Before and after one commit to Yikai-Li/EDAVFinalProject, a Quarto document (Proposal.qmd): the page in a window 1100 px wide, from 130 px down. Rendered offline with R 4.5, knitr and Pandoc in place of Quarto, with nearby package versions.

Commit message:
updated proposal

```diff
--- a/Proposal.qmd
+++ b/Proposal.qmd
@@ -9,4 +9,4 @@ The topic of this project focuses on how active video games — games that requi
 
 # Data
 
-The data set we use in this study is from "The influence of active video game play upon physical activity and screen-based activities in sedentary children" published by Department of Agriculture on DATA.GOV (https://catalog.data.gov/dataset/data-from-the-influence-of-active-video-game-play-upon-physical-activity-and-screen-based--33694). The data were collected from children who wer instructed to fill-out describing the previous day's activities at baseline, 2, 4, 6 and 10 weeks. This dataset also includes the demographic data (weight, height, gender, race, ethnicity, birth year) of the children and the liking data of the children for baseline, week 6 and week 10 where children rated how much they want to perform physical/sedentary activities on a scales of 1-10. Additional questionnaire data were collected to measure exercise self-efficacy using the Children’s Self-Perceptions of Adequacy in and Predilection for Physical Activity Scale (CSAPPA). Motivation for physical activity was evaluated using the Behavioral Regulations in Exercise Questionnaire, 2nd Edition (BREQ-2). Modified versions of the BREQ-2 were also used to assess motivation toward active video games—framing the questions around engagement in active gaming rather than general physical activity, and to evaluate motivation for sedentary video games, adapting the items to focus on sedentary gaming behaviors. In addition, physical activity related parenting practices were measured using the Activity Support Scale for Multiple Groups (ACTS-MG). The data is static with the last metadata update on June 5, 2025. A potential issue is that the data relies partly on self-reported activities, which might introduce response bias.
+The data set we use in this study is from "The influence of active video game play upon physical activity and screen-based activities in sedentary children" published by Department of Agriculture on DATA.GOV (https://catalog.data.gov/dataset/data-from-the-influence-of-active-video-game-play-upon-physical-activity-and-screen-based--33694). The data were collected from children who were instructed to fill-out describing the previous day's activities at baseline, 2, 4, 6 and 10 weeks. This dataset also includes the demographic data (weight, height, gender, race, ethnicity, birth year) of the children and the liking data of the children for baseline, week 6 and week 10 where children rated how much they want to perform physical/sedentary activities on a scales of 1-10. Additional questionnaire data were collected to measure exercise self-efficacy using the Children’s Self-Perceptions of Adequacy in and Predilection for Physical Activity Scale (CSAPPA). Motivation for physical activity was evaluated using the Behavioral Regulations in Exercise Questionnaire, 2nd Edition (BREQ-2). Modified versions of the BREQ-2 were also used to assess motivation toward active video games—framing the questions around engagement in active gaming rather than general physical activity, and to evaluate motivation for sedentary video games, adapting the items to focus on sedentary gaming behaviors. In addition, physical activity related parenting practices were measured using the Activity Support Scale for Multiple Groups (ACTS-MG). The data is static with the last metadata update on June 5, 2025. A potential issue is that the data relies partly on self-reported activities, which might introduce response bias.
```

▶ **THE PROBLEM**:
Every line of the records above needs to be given again exactly.

▶ **EXPECTED OUTPUT**:
Before and after one commit to Yikai-Li/EDAVFinalProject, a Quarto document (Proposal.qmd): the page in a window 1100 px wide, from 130 px down. Rendered offline with R 4.5, knitr and Pandoc in place of Quarto, with nearby package versions.

Commit message:
updated proposal

```diff
--- a/Proposal.qmd
+++ b/Proposal.qmd
@@ -9,4 +9,4 @@ The topic of this project focuses on how active video games — games that requi
 
 # Data
 
-The data set we use in this study is from "The influence of active video game play upon physical activity and screen-based activities in sedentary children" published by Department of Agriculture on DATA.GOV (https://catalog.data.gov/dataset/data-from-the-influence-of-active-video-game-play-upon-physical-activity-and-screen-based--33694). The data were collected from children who wer instructed to fill-out describing the previous day's activities at baseline, 2, 4, 6 and 10 weeks. This dataset also includes the demographic data (weight, height, gender, race, ethnicity, birth year) of the children and the liking data of the children for baseline, week 6 and week 10 where children rated how much they want to perform physical/sedentary activities on a scales of 1-10. Additional questionnaire data were collected to measure exercise self-efficacy using the Children’s Self-Perceptions of Adequacy in and Predilection for Physical Activity Scale (CSAPPA). Motivation for physical activity was evaluated using the Behavioral Regulations in Exercise Questionnaire, 2nd Edition (BREQ-2). Modified versions of the BREQ-2 were also used to assess motivation toward active video games—framing the questions around engagement in active gaming rather than general physical activity, and to evaluate motivation for sedentary video games, adapting the items to focus on sedentary gaming behaviors. In addition, physical activity related parenting practices were measured using the Activity Support Scale for Multiple Groups (ACTS-MG). The data is static with the last metadata update on June 5, 2025. A potential issue is that the data relies partly on self-reported activities, which might introduce response bias.
+The data set we use in this study is from "The influence of active video game play upon physical activity and screen-based activities in sedentary children" published by Department of Agriculture on DATA.GOV (https://catalog.data.gov/dataset/data-from-the-influence-of-active-video-game-play-upon-physical-activity-and-screen-based--33694). The data were collected from children who were instructed to fill-out describing the previous day's activities at baseline, 2, 4, 6 and 10 weeks. This dataset also includes the demographic data (weight, height, gender, race, ethnicity, birth year) of the children and the liking data of the children for baseline, week 6 and week 10 where children rated how much they want to perform physical/sedentary activities on a scales of 1-10. Additional questionnaire data were collected to measure exercise self-efficacy using the Children’s Self-Perceptions of Adequacy in and Predilection for Physical Activity Scale (CSAPPA). Motivation for physical activity was evaluated using the Behavioral Regulations in Exercise Questionnaire, 2nd Edition (BREQ-2). Modified versions of the BREQ-2 were also used to assess motivation toward active video games—framing the questions around engagement in active gaming rather than general physical activity, and to evaluate motivation for sedentary video games, adapting the items to focus on sedentary gaming behaviors. In addition, physical activity related parenting practices were measured using the Activity Support Scale for Multiple Groups (ACTS-MG). The data is static with the last metadata update on June 5, 2025. A potential issue is that the data relies partly on self-reported activities, which might introduce response bias.
```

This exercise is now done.